TASK DIRECTIONS =
Please state how many lines of the records hold the string "border", giving nothing but the number.

(Beginning of RECORD SET)

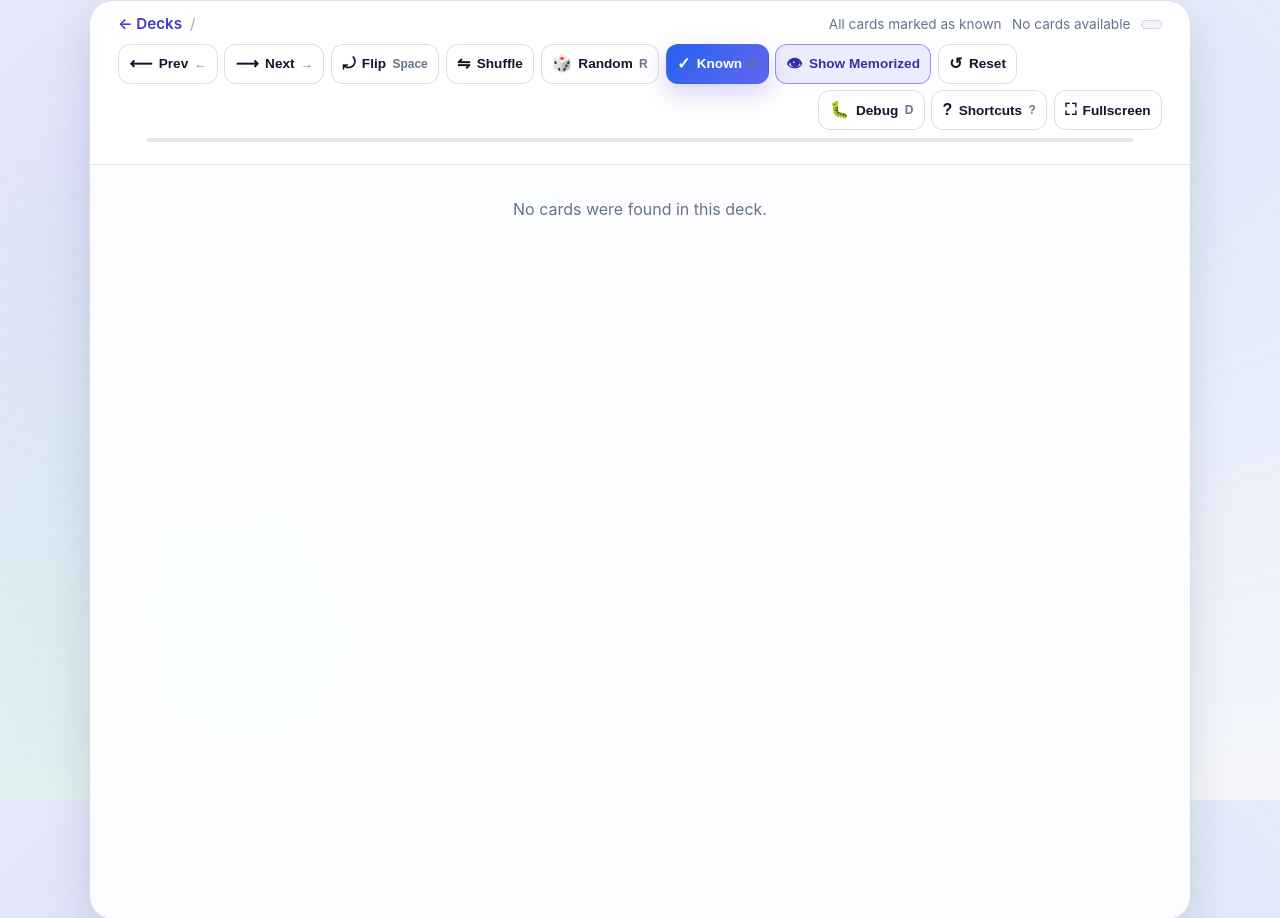
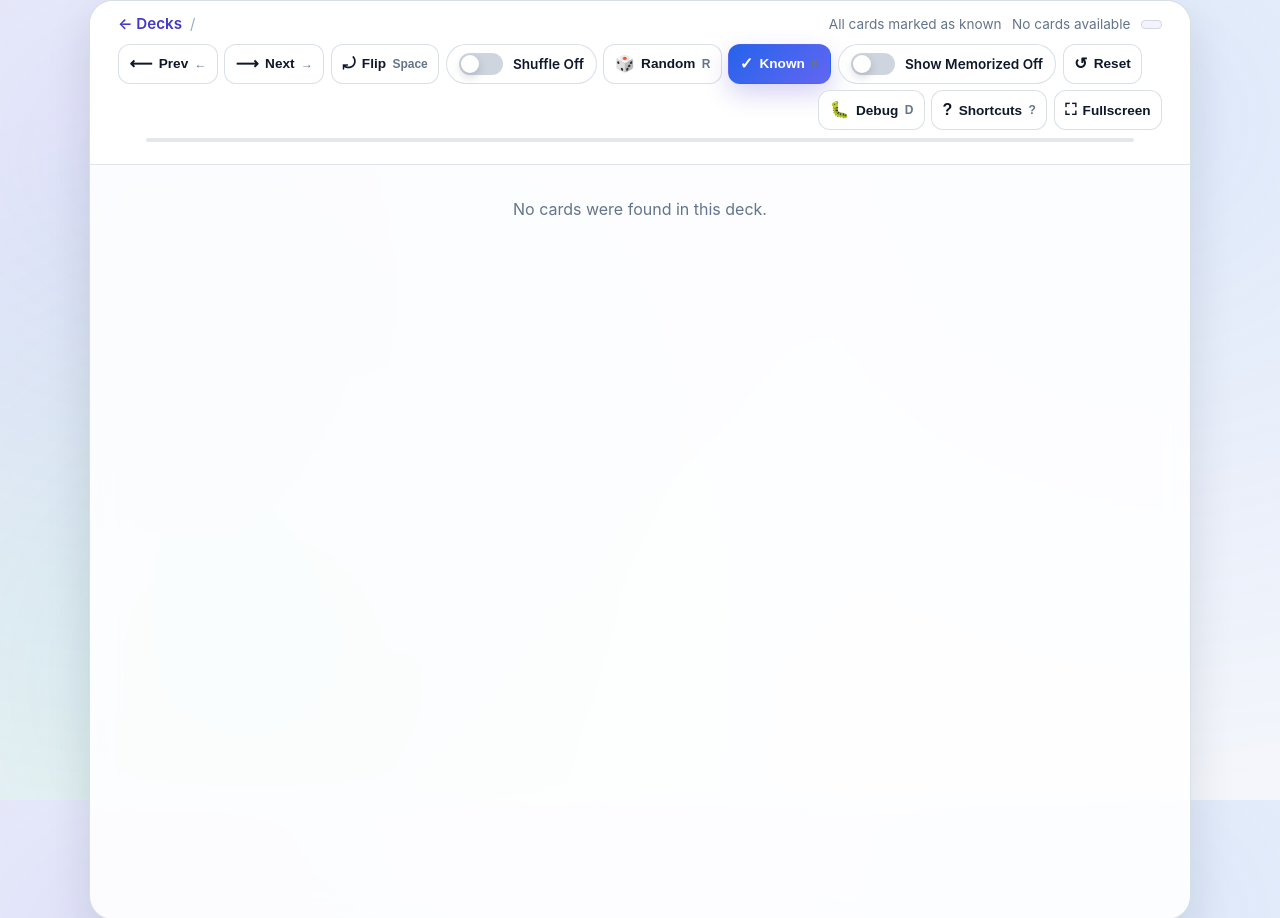
Before and after one commit to mbolaris/anki, a Flask app: template anki_viewer/templates/deck.html in a window 1280 px wide. Run offline with Flask 3, Linux system fonts and the light colour scheme; the template is opened without the code that fills it, so the values that code supplies are empty.

Commit message:
Convert shuffle and memorized controls to toggles

```diff
--- a/anki_viewer/static/deck.js
+++ b/anki_viewer/static/deck.js
@@ -580,42 +580,56 @@
       });
     }
 
-    function updateShuffleButton() {
+    function updateToggleSwitch(toggle, active, options = {}) {
+      if (!toggle) {
+        return;
+      }
+
+      const isActive = Boolean(active);
+      toggle.setAttribute("aria-checked", isActive ? "true" : "false");
+      toggle.dataset.state = isActive ? "on" : "off";
+
+      const { activeTitle, inactiveTitle, activeStateText, inactiveStateText } = options;
+      const title = isActive ? activeTitle : inactiveTitle;
+      if (title) {
+        toggle.setAttribute("title", title);
+      }
+
+      const stateLabel = toggle.querySelector('[data-role="toggle-state"]');
+      if (stateLabel) {
+        const onText = activeStateText ?? "On";
+        const offText = inactiveStateText ?? "Off";
+        stateLabel.textContent = isActive ? onText : offText;
+      }
+    }
+
+    function updateShuffleToggle() {
       if (!shuffleToggleButton) {
         return;
       }
-      shuffleToggleButton.setAttribute("aria-pressed", isShuffled ? "true" : "false");
-      shuffleToggleButton.setAttribute(
-        "title",
-        isShuffled ? "Restore original order" : "Shuffle order"
-      );
-      const label = shuffleToggleButton.querySelector(".toolbar-button__label");
-      if (label) {
-        label.textContent = isShuffled ? "Unshuffle" : "Shuffle";
-      }
+      updateToggleSwitch(shuffleToggleButton, isShuffled, {
+        activeTitle: "Restore original order",
+        inactiveTitle: "Shuffle order",
+      });
     }
 
-    function updateHideMemorizedButton() {
-      const button = viewer.querySelector('[data-action="toggle-hide-memorized"]');
-      if (!button) {
+    function updateHideMemorizedToggle() {
+      const toggle = viewer.querySelector('[data-action="toggle-hide-memorized"]');
+      if (!toggle) {
         return;
       }
-      button.setAttribute("aria-pressed", hideMemorized ? "true" : "false");
-      button.setAttribute(
-        "title",
-        hideMemorized ? "Show memorized cards" : "Hide memorized cards"
-      );
-      const label = button.querySelector(".toolbar-button__label");
-      if (label) {
-        label.textContent = hideMemorized ? "Show Memorized" : "Hide Memorized";
-      }
+      const showingMemorized = !hideMemorized;
+      updateToggleSwitch(toggle, showingMemorized, {
+        activeTitle: "Hide memorized cards",
+        inactiveTitle: "Show memorized cards",
+      });
     }
 
     function toggleHideMemorized() {
       const activeCard = getActiveCardElement();
       const preserveCardId = activeCard ? activeCard.dataset.cardId : undefined;
       hideMemorized = !hideMemorized;
-      updateHideMemorizedButton();
+      updateHideMemorizedToggle();
       refreshActiveCards(preserveCardId);
     }
 
@@ -656,7 +670,7 @@
 
     function setShuffleState(shuffled, preserveCardId) {
       isShuffled = Boolean(shuffled);
-      updateShuffleButton();
+      updateShuffleToggle();
       refreshActiveCards(preserveCardId);
     }
 
@@ -803,7 +817,7 @@
       });
       updateProgress();
       isShuffled = false;
-      updateShuffleButton();
+      updateShuffleToggle();
       currentIndex = 0;
       refreshActiveCards();
     }
@@ -1173,8 +1187,8 @@
     }
 
     loadRatings();
-    updateShuffleButton();
-    updateHideMemorizedButton();
+    updateShuffleToggle();
+    updateHideMemorizedToggle();
     refreshActiveCards();
     syncFullscreenFromDocument();
 
--- a/anki_viewer/static/style.css
+++ b/anki_viewer/static/style.css
@@ -545,6 +545,104 @@ a {
   animation: flashButton 0.25s ease;
 }
 
+.toolbar-toggle {
+  appearance: none;
+  border: 1px solid var(--card-border);
+  background: var(--surface-strong);
+  color: inherit;
+  border-radius: 999px;
+  padding: 0.4rem 0.75rem;
+  min-height: var(--toolbar-button-height);
+  display: inline-flex;
+  align-items: center;
+  gap: 0.65rem;
+  font: inherit;
+  font-size: 0.85rem;
+  font-weight: 600;
+  cursor: pointer;
+  transition: transform 0.18s ease, box-shadow 0.18s ease, background 0.18s ease,
+    border-color 0.18s ease;
+}
+
+.toolbar-toggle:hover,
+.toolbar-toggle:focus-visible {
+  outline: none;
+  background: rgba(255, 255, 255, 0.95);
+  border-color: rgba(99, 102, 241, 0.45);
+  box-shadow: 0 10px 22px rgba(99, 102, 241, 0.18);
+}
+
+.toolbar-toggle[disabled] {
+  opacity: 0.45;
+  cursor: not-allowed;
+  box-shadow: none;
+}
+
+.toolbar-toggle__content {
+  display: flex;
+  flex-direction: column;
+  align-items: flex-start;
+  line-height: 1.1;
+}
+
+.toolbar-toggle__label {
+  font-size: 0.8rem;
+}
+
+.toolbar-toggle__state {
+  font-size: 0.65rem;
+  letter-spacing: 0.08em;
+  text-transform: uppercase;
+  color: var(--muted);
+}
+
+.toolbar-toggle[data-state="on"] {
+  border-color: rgba(99, 102, 241, 0.6);
+  box-shadow: 0 12px 26px rgba(99, 102, 241, 0.2);
+}
+
+.toolbar-toggle[data-state="on"] .toolbar-toggle__state {
+  color: var(--accent-basic);
+}
+
+.toggle-switch__track {
+  position: relative;
+  width: 44px;
+  height: 22px;
+  border-radius: 999px;
+  background: rgba(148, 163, 184, 0.45);
+  transition: background 0.2s ease, box-shadow 0.2s ease;
+  flex-shrink: 0;
+}
+
+.toggle-switch__thumb {
+  position: absolute;
+  top: 2px;
+  left: 2px;
+  width: 18px;
+  height: 18px;
+  border-radius: 999px;
+  background: #ffffff;
+  box-shadow: 0 4px 10px rgba(15, 23, 42, 0.18);
+  transition: transform 0.2s ease, background 0.2s ease;
+}
+
+.toolbar-toggle[data-state="on"] .toggle-switch__track {
+  background: linear-gradient(135deg, var(--accent-basic), #6366f1);
+}
+
+.toolbar-toggle[data-state="on"] .toggle-switch__thumb {
+  transform: translateX(22px);
+}
+
+.toolbar-toggle[disabled] .toggle-switch__thumb {
+  box-shadow: none;
+}
+
+.toolbar-toggle[disabled] .toggle-switch__track {
+  background: rgba(148, 163, 184, 0.25);
+}
+
 @keyframes flashButton {
   0% {
     transform: translateY(0);
@@ -1439,6 +1537,10 @@ a {
     display: none !important;
   }
 
+  .toolbar-toggle {
+    display: none !important;
+  }
+
   /* Hide entire toolbar controls section on mobile */
   .viewer__toolbar-controls {
     display: none !important;
--- a/anki_viewer/templates/deck.html
+++ b/anki_viewer/templates/deck.html
@@ -57,9 +57,22 @@
             <span class="toolbar-button__label">Flip</span>
             <span class="toolbar-button__hint" aria-hidden="true">Space</span>
           </button>
-          <button type="button" class="toolbar-button" data-action="toggle-shuffle" title="Shuffle order">
-            <span class="toolbar-button__icon" aria-hidden="true">⇋</span>
-            <span class="toolbar-button__label">Shuffle</span>
+          <button
+            type="button"
+            class="toolbar-toggle toggle-switch"
+            data-action="toggle-shuffle"
+            role="switch"
+            aria-checked="false"
+            data-state="off"
+            title="Shuffle order"
+          >
+            <span class="toggle-switch__track" aria-hidden="true">
+              <span class="toggle-switch__thumb"></span>
+            </span>
+            <span class="toggle-switch__content">
+              <span class="toggle-switch__label">Shuffle</span>
+              <span class="toggle-switch__state" data-role="toggle-state">Off</span>
+            </span>
           </button>
           <button type="button" class="toolbar-button" data-action="random" title="Random card (R)">
             <span class="toolbar-button__icon" aria-hidden="true">🎲</span>
@@ -73,15 +86,23 @@
             <span class="toolbar-button__label">Known</span>
             <span class="toolbar-button__hint" aria-hidden="true">K</span>
           </button>
+          {% set show_memorized = not hide_memorized_default %}
           <button
             type="button"
-            class="toolbar-button"
+            class="toolbar-toggle toggle-switch"
             data-action="toggle-hide-memorized"
-            title="{{ 'Show memorized cards' if hide_memorized_default else 'Hide memorized cards' }}"
-            aria-pressed="{{ 'true' if hide_memorized_default else 'false' }}"
+            role="switch"
+            aria-checked="{{ 'true' if show_memorized else 'false' }}"
+            data-state="{{ 'on' if show_memorized else 'off' }}"
+            title="{{ 'Hide memorized cards' if show_memorized else 'Show memorized cards' }}"
           >
-            <span class="toolbar-button__icon" aria-hidden="true">👁</span>
-            <span class="toolbar-button__label">{{ 'Show Memorized' if hide_memorized_default else 'Hide Memorized' }}</span>
+            <span class="toggle-switch__track" aria-hidden="true">
+              <span class="toggle-switch__thumb"></span>
+            </span>
+            <span class="toggle-switch__content">
+              <span class="toggle-switch__label">Show Memorized</span>
+              <span class="toggle-switch__state" data-role="toggle-state">{{ 'On' if show_memorized else 'Off' }}</span>
+            </span>
           </button>
           <button type="button" class="toolbar-button" data-action="reset-progress" title="Reset progress">
             <span class="toolbar-button__icon" aria-hidden="true">↺</span>
```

(End of RECORD SET)

OUTPUT OF THE EXERCISE =
7